**Directions**
The lines to copy from the data below are those that hold the string "diagrama".

**Information supplied**

▼

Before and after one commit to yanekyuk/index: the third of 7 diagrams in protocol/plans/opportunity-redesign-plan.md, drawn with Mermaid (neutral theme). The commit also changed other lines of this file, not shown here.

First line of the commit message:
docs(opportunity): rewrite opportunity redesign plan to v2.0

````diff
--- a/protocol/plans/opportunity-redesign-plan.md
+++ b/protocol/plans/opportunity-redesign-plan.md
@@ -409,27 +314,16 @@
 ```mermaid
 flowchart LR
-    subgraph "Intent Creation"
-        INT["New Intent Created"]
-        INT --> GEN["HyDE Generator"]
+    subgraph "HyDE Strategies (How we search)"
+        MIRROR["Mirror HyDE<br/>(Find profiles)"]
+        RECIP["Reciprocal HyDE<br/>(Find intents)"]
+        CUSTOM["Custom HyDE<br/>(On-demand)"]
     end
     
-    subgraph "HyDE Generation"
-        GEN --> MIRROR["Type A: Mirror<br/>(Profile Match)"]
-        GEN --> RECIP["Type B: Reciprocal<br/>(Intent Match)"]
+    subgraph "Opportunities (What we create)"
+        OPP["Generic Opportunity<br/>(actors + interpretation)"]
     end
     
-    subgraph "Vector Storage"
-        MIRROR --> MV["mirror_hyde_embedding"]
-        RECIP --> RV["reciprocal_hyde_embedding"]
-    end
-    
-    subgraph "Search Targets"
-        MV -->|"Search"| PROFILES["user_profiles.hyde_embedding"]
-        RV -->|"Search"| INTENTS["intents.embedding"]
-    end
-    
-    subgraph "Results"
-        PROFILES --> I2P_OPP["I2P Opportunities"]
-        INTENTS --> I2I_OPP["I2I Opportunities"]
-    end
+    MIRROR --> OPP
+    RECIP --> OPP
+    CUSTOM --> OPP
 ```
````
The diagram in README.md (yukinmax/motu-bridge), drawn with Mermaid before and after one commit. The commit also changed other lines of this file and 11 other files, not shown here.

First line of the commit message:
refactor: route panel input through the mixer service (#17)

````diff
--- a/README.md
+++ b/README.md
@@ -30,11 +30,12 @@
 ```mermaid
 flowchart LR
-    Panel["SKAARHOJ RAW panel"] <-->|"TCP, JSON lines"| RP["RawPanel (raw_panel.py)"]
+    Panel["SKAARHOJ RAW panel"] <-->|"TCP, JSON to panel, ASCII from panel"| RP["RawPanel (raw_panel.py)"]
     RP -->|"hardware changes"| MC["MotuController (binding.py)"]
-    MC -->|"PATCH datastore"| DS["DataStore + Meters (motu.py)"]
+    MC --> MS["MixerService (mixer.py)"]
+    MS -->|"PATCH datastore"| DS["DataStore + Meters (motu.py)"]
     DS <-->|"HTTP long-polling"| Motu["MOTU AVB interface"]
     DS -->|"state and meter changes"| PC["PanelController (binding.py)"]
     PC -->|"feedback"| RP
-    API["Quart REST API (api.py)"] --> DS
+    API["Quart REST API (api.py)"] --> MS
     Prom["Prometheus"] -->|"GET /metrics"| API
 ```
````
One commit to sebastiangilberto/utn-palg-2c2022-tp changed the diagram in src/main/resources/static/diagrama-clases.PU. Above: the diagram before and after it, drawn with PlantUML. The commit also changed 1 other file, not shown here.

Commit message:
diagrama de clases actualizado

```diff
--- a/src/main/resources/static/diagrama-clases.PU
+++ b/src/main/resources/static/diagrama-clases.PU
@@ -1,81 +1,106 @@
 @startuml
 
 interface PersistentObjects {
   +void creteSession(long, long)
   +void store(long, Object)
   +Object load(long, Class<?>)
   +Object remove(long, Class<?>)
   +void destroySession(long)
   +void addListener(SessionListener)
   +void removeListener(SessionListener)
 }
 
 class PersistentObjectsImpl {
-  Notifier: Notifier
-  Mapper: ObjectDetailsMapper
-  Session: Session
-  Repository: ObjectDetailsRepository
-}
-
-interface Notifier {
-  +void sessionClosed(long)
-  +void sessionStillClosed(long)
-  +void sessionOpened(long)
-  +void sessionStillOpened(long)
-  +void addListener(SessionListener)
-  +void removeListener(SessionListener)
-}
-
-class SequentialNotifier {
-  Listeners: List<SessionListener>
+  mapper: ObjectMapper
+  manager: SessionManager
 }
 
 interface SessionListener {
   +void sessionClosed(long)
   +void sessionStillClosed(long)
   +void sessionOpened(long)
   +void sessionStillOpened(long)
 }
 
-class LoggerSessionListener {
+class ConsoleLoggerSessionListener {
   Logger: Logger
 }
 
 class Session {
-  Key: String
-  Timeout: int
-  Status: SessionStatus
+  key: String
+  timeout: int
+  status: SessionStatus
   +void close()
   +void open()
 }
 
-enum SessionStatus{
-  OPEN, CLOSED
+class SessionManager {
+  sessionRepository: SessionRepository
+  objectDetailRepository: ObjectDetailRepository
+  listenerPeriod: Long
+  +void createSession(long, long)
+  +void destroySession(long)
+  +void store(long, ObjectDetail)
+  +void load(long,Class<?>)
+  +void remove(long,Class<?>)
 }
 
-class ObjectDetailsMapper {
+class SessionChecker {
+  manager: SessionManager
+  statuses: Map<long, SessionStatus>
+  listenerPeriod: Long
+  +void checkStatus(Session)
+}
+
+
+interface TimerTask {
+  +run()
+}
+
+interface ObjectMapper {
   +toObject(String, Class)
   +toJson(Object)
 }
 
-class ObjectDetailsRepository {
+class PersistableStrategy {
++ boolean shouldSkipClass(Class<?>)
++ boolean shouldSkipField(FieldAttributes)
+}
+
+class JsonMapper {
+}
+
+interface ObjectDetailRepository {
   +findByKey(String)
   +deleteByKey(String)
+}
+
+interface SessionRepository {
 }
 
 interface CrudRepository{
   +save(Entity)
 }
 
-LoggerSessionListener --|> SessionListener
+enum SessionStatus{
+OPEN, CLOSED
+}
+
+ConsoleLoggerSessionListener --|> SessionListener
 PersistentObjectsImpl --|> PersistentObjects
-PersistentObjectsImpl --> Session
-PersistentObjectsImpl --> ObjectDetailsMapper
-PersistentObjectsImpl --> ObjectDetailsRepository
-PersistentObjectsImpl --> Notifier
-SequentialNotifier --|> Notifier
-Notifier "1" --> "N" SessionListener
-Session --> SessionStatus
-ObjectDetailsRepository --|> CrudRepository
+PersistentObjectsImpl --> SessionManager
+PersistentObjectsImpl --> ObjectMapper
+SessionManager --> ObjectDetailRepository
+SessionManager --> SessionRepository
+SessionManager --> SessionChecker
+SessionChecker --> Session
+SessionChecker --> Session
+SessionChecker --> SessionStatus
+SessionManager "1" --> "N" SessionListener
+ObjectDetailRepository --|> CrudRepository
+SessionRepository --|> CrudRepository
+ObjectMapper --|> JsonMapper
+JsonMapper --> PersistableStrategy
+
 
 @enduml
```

▲

**Your solution**
One commit to sebastiangilberto/utn-palg-2c2022-tp changed the diagram in src/main/resources/static/diagrama-clases.PU. Above: the diagram before and after it, drawn with PlantUML. The commit also changed 1 other file, not shown here.
diagrama de clases actualizado
--- a/src/main/resources/static/diagrama-clases.PU
+++ b/src/main/resources/static/diagrama-clases.PU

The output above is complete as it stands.